When the city of Atlanta released 1.47 million documents related to the case, the mayor gave a 40 minute press conference. When he was asked if he had ever taken a bribe he gave an answer that has done a pretty good job of shutting down suspicions for many. “I have poured myself into this job, I have wanted to be Mayor of Atlanta since I was 13, do you think I would throw my life away for some short-term gratification?” Even long-time Reed critic Bill Torpy was convinced, though he did question his defensiveness.
At this point we still don’t know who Mitchell was paying in the city. And while Mitchell did admit that the money was intended to be spread around, there is no evidence it even reached the level of COO or Chief of Staff, officially the two positions that report directly to the Mayor. Another important point, is that so far, no one in the Mayor’s race has been implicated either. Though Peter Aman was Atlanta COO during the first two years the payments were taking place, he has faced no accusations of corruption.

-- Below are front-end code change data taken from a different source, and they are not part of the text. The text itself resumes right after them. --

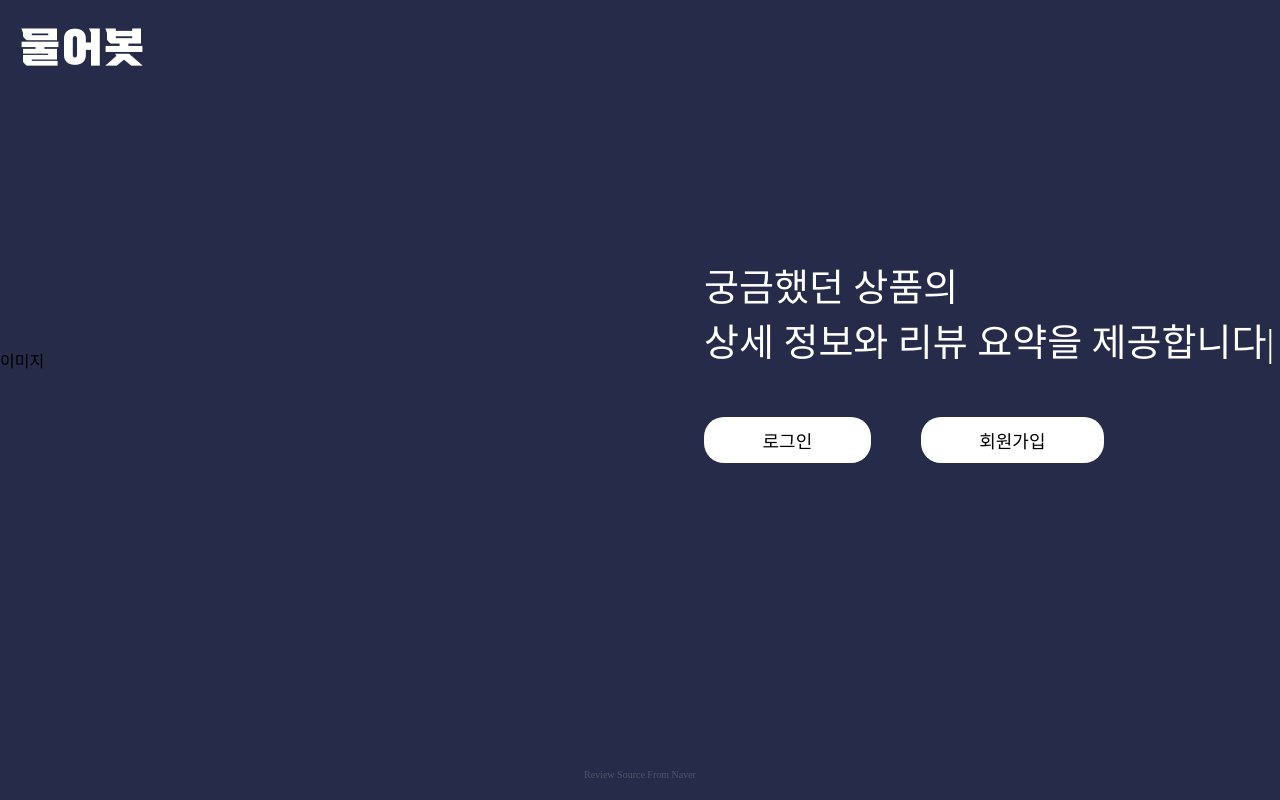
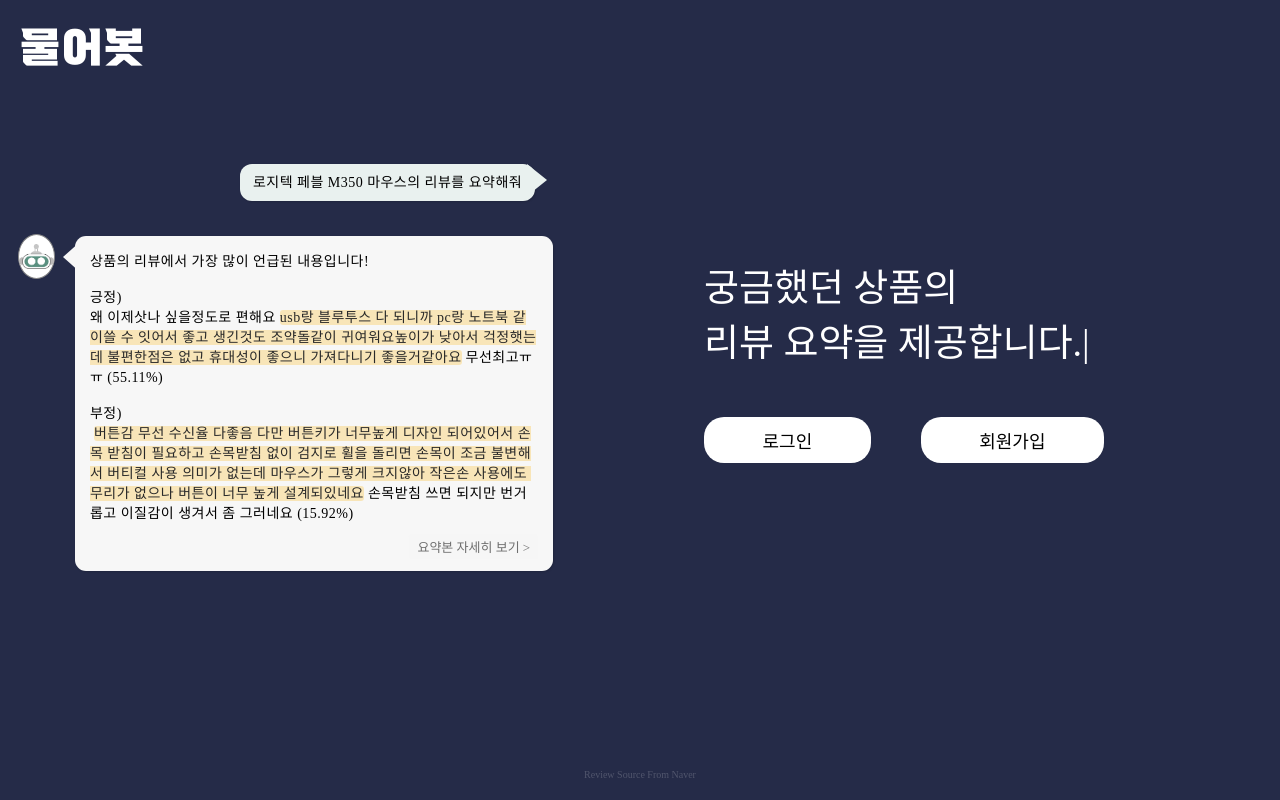
Before and after one commit to hanseongbugi/MURERbot, a React (Create React App) app in the folder murerbot/: page / in a window 1280 px wide. Built offline with nearby package versions, Linux system fonts and the light colour scheme; a web font is replaced by a local one.

Commit message:
애니메이션

```diff
--- a/murerbot/package.json
+++ b/murerbot/package.json
@@ -5,6 +5,7 @@
   "proxy": "http://127.0.0.1:9900",
   "dependencies": {
     "@ramonak/react-progress-bar": "^5.0.3",
+    "@react-spring/web": "^9.7.3",
     "@testing-library/jest-dom": "^5.16.5",
     "@testing-library/react": "^13.4.0",
     "@testing-library/user-event": "^13.5.0",
@@ -23,6 +24,7 @@
     "react-custom-scrollbars-2": "^4.5.0",
     "react-dom": "^18.2.0",
     "react-icons": "^4.8.0",
+    "react-reveal": "^1.2.2",
     "react-router-dom": "^6.10.0",
     "react-scripts": "5.0.1",
     "react-toasts": "^3.0.6",
--- a/murerbot/src/components/Intro.js
+++ b/murerbot/src/components/Intro.js
@@ -1,27 +1,82 @@
-import React from 'react'
+import React, { useState } from 'react'
 import { useNavigate } from 'react-router-dom';
 import "../css/intro.css"
 import "../css/grid.min.css"
 import { TypeAnimation } from 'react-type-animation';
+import Fade from 'react-reveal/Fade';
+import Zoom from 'react-reveal/Zoom';
+import IntroLeftChatBubble from './screen/chatBubble/IntroLeftChatBubble';
+import RightChatBubble from './screen/chatBubble/RightChatBubble';
+import summaryImage from '../img/summary.png';
+
 
 
 const Intro=()=>{
     const navigate = useNavigate();
+    const [chatIndex, setChatIndex] = useState(0);
     const introTypeText = [
         // Same substring at the start will only be typed out once, initially
-        '물어봇은\n리뷰 기반 챗봇 서비스 입니다',
-        1000,
+        '간단한 질문으로\n상품 정보를 얻어보세요.',
+        1500,
         '',
-        300,
-        '궁금했던 상품의\n상세 정보와 리뷰 요약을 제공합니다',
-        1000,
+        150,
+        () => {
+            setChatIndex(1)
+          },
+        '궁금했던 상품의\n리뷰 요약을 제공합니다.',
+        2000,
+        () => {
+            setChatIndex(2)
+          },
+        '궁금했던 상품의\n리뷰 요약을 제공합니다.',
+        2500,
         '',
-        300,
-        '간단한 질문으로\n추천 상품을 얻어보세요',
-        1000,
+        150,
+        () => {
+            setChatIndex(3)
+          },
+        '원하는 상품을\n추천 받아보세요.',
+        2500,
         '',
-        300
+        150,
+        () => {
+            setChatIndex(0)
+        }
       ]
+    const animationElement= [
+        <>
+            <Fade bottom appear exit spy={chatIndex} duration={1000}>
+                <RightChatBubble message={'LG전자 그램16 16ZD90P-GX5BK 무게 알려줘'}/>
+            </Fade>
+            <Fade bottom appear exit spy={chatIndex} delay={400} duration={1000}>
+                <IntroLeftChatBubble category={0} message={'무게 검색결과 무게은(는) 1.19Kg입니다.'} />
+            </Fade>
+        </>,
+        <>
+            <Fade bottom appear spy={chatIndex} duration={1000}>
+                <RightChatBubble message={'로지텍 페블 M350 마우스의 리뷰를 요약해줘'}/>
+            </Fade>
+            <Fade bottom appear spy={chatIndex} delay={400} duration={1000}>
+                <IntroLeftChatBubble category={1} message={`상품의 리뷰에서 가장 많이 언급된 내용입니다!</br></br>긍정)</br>왜 이제삿나 싶을정도로 편해요 <mark>usb랑 블루투스 다 되니까 pc랑 노트북 같이쓸 수 잇어서 좋고 생긴것도 조약돌같이 귀여워요높이가 낮아서 걱정햇는데 불편한점은 없고 휴대성이 좋으니 가져다니기 좋을거같아요</mark> 무선최고ㅠㅠ (55.11%)</br></br>부정)</br> <mark>버튼감 무선 수신율 다좋음 다만 버튼키가 너무높게 디자인 되어있어서 손목 받침이 필요하고 손목받침 없이 검지로 휠을 돌리면 손목이 조금 불변해서 버티컬 사용 의미가 없는데 마우스가 그렇게 크지않아 작은손 사용에도 무리가 없으나 버튼이 너무 높게 설계되있네요</mark> 손목받침 쓰면 되지만 번거롭고 이질감이 생겨서 좀 그러네요 (15.92%)`} />
+            </Fade>
+        </>,
+        <>
+            <Zoom appear spy={chatIndex} duration={1000}>
+                <div className='summary_img_box'>
+                    <img src={summaryImage} alt="요약이미지" className='summary_img'/>
+                </div>
+            </Zoom>
+        </>
+        ,
+        <>
+            <Fade bottom appear spy={chatIndex}  duration={1000}>
+                <RightChatBubble  message={'저렴한 모니터 추천해줘'}/>
+            </Fade>
+            <Fade bottom appear spy={chatIndex} delay={400} duration={1000}>
+                <IntroLeftChatBubble category={2} message={`'저렴한 모니터 추천해줘' 와 유사한 상품 리뷰가 많은 순서로 선정한 결과입니다.\n\n1위 (47 개 리뷰) : %=삼성전자 삼성 U32J590=%\n2위 (42 개 리뷰) : %=LG전자 24MK430H 24인치 FHD IPS 광시야각 모니터=%\n3위 (28 개 리뷰) : %=LG전자 27MK430H=%`} />
+            </Fade>
+        </>
+    ]
     const loginClick=(e)=>{
         e.preventDefault();
         navigate('/login');
@@ -40,7 +95,9 @@ const Intro=()=>{
 
                 <div className='intro_content'>
                     <div className='intro_image'>
-                        <div>이미지</div>
+                        <div className='intro_chat_image'>
+                            {animationElement[chatIndex]}
+                        </div>
                     </div>
                     <div className='intro_content_col'>
                         <div className='intro_comment_box'>
--- a/murerbot/src/components/SignUp.js
+++ b/murerbot/src/components/SignUp.js
@@ -155,7 +155,7 @@ const SignUp = ()=>{
     return (
         <>
         <div className='back_box'>
-            <BiArrowBack className='back_button' color='white' size={40} onClick={(e)=>onClickBack(e)}></BiArrowBack>
+            <BiArrowBack className='back_button' size={40} onClick={(e)=>onClickBack(e)}></BiArrowBack>
         </div>
         <div className="signup_page">
             <div className="signup_title_div">
--- /dev/null
+++ b/murerbot/src/components/screen/chatBubble/IntroLeftChatBubble.js
@@ -0,0 +1,40 @@
+import React from "react";
+import bot from "../../../img/botIcon.png"
+import "../../../css/screen/chatBubble/introLeftChatBubble.css"
+import IntroRecommandChatText from "./chatText/IntroRecommandChatText";
+
+
+const IntroLeftChatBubble = ({message, category}) => {
+    const bubbleText=()=>{
+
+        if(category===2){
+            return <IntroRecommandChatText message={message}/>
+        }
+        else{
+            return <p dangerouslySetInnerHTML={{__html:message}}></p>
+        }
+
+    }
+    return (
+        <>
+        <div className={"chat_row"}>
+            <div className={"left_chat_bubble"}>
+                <div className="intro_bot_icon">
+                    <img className="intro_bot_image" alt="bot" src={bot}/>
+                </div>
+                <div className="intro_left_chat_box">
+                    <div className="intro_chat_text">
+                        {bubbleText()}
+                    </div>
+                    <div className="intro_summary_button_div">
+                    {category === 1 ? <button className="intro_show_summary_button">{`요약본 자세히 보기 >`}</button>:null}
+                    </div>
+                </div>
+            </div>
+        </div>
+
+        </>
+    )
+}
+
+export default IntroLeftChatBubble;
--- /dev/null
+++ b/murerbot/src/components/screen/chatBubble/chatText/IntroRecommandChatText.js
@@ -0,0 +1,55 @@
+import "../../../../css/screen/chatBubble/chatText/introRecommandChatText.css"
+
+const IntroRecommandChatText = ({message})=>{
+
+    const splitProductName = ()=>{
+        if(!message||message.length===0) return;
+        let productNames = ["-"]
+        let saveName = false
+        let saveIdx = 1
+        for(let i = 0;i<message.length;i++){
+            if(message[i]==='='&&message[i+1]==='%'){
+                saveName = false;
+                saveIdx += 1;
+                i++;
+            }
+            if(saveName) productNames[saveIdx] += message[i]
+            if(message[i]==='%'&&message[i+1]==='='){
+                saveName = true;
+                productNames.push("");
+                i++;
+            }
+
+        }
+        return productNames
+    }
+    const makeMessageArray = ()=>{
+        if(!message||message.length===0) return;
+        const replaceMessage = message.replaceAll('%=','').split('=%');
+        const splitMessage = replaceMessage.map(value=>value.split('\n').filter(value=>value.length!==0));
+        const remakeMessage = []
+        splitMessage.map(value=>value.map(value=>remakeMessage.push(value)))
+        return remakeMessage;
+    }
+    const productName = splitProductName()
+    const filterMessage = makeMessageArray()
+    return (
+        filterMessage.length!==1?
+    <div className="recommand_box">
+        {
+            filterMessage.map((value,idx)=>
+            <div key={value+idx} className="recommand_message">
+                {idx===0?<p className="recommand_title" key={'message'+idx}>{value}</p>:
+                <div className="recommand_item"><p>{value.substr(0,value.search(productName[idx]))}</p><button className="intro_recommand_btn">{productName[idx]}</button></div>}
+            </div>
+            )
+        }
+        </div>:
+        <div className="recommand_box">
+            <div className="recommand_message" >
+                <p>{filterMessage[0]}</p>
+            </div>
+        </div>
+    );
+}
+export default IntroRecommandChatText;
--- a/murerbot/src/css/intro.css
+++ b/murerbot/src/css/intro.css
@@ -45,7 +45,8 @@ body {
 .intro_image{
     display: flex;
     width:55%;
-    margin-right: auto;
+    height:auto;
+    overflow: hidden;
 }
 .intro_content_col{
     display: flex;
@@ -101,3 +102,14 @@ body {
     font-size: 10px;
     color: rgba(255,255,255,0.2);
 }
+.intro_chat_image{
+    width:80%;
+}
+.summary_img_box{
+    display: flex;
+    justify-content: center;
+    align-items: center;
+}
+.summary_img{
+    width:80%;
+}
--- /dev/null
+++ b/murerbot/src/css/screen/chatBubble/introLeftChatBubble.css
@@ -0,0 +1,76 @@
+
+.intro_bot_icon {
+    display: flex;
+    width: 45px;
+    height: 45px;
+    background: #FFFFFF;
+    border: 1px solid #878787;
+    border-radius: 100%;
+    margin-right: 20px;
+    margin-top: 13px;
+}
+
+.intro_bot_image{
+    display: block;
+    width: 35px;
+    height: 25px;
+    margin: auto auto;
+}
+.intro_chat_text{
+    display: flex;
+    flex-direction: row;
+}
+.intro_chat_text p{
+    margin-bottom: 0px;
+    font-size: 14px;
+    letter-spacing: 0.035em;
+}
+.intro_summary_button_div {
+    display: flex;
+    justify-content: flex-end;
+    margin-bottom: 12px;
+  }
+.intro_left_chat_box{
+    position: relative;
+    display:flex;
+    flex-direction: column;
+    background-color: #f7f7f7;
+    padding: 0px 15px;
+    border-radius: 11px;
+    margin-top: 15px;
+    white-space: pre-wrap;
+    max-width: 480px;
+    box-shadow: 1px 1px 2px rgba(0, 0, 0, 0.15);
+}
+.intro_left_chat_box::before {
+    content: "";
+    position: absolute;
+    top: 5px;
+    left: -28px;
+    border: 1em solid transparent; /** border를 모두 투명하게 설정 **/
+    border-right: 18px solid #f7f7f7; /** 오른쪽 border만 남김 **/
+    z-index: 0;
+}
+.intro_show_summary_button{
+    border-style: none;
+    margin-top: 12px;
+    display: flex;
+    text-align: end;
+    color: #767676;
+    background-color:transparent;
+    cursor: default;
+    font-size: 13px;
+    padding: 3px 8px;
+    animation: blink 1s infinite; /* 1초 간격으로 반복 */
+  }
+  @keyframes blink {
+    0%{
+        background-color:transparent;
+    }
+    50% {
+        color: #222222;
+        font-weight: 530;
+        background-color: #e0e0e0;
+        border-radius: 30px;
+    }
+  }
--- a/murerbot/src/css/signup.css
+++ b/murerbot/src/css/signup.css
@@ -79,6 +79,7 @@ body {
     height: 45px;
     border-radius: 5px;
     color: #ffffff;
+    margin-top:10px;
     background-color: #445069;
 }
 .signup_button:hover{
```
Also changed, not shown: murerbot/src/css/screen/chatBubble/chatText/introRecommandChatText.css (added, +50 -0 lines), murerbot/src/img/summary.png (added), 1 other file (tests, documents, lock files or other folders).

When Adam Smith was fired his computer and phone were taken by the FBI. However; former federal prosecutor Zhara S Karinshak told the AJC this doesn’t necessarily mean that he is a suspect, “At this point you don’t know that he’s the target, he might just be the guy with all the papers.” She also told them, “The Feds are following the trail, and wherever Hansel and Gretel have been then that’s where they’ll follow it,” adding, “The FBI didn’t fire him, the city did.”
What we know for sure is that this is far from over. Bickers couldn’t possibly have been the city official mentioned as she resigned in 2013 and the payments lasted until 2015, and neither law experts or long time reporters believe that this ends with Smith. As for Keisha Powell, we do not know whether or not she is a subject of the investigation.
We will update this article as more is revealed.
Disclaimer: the author of this piece was the Field Director for the Mayor’s re-election campaign from August to November 2013.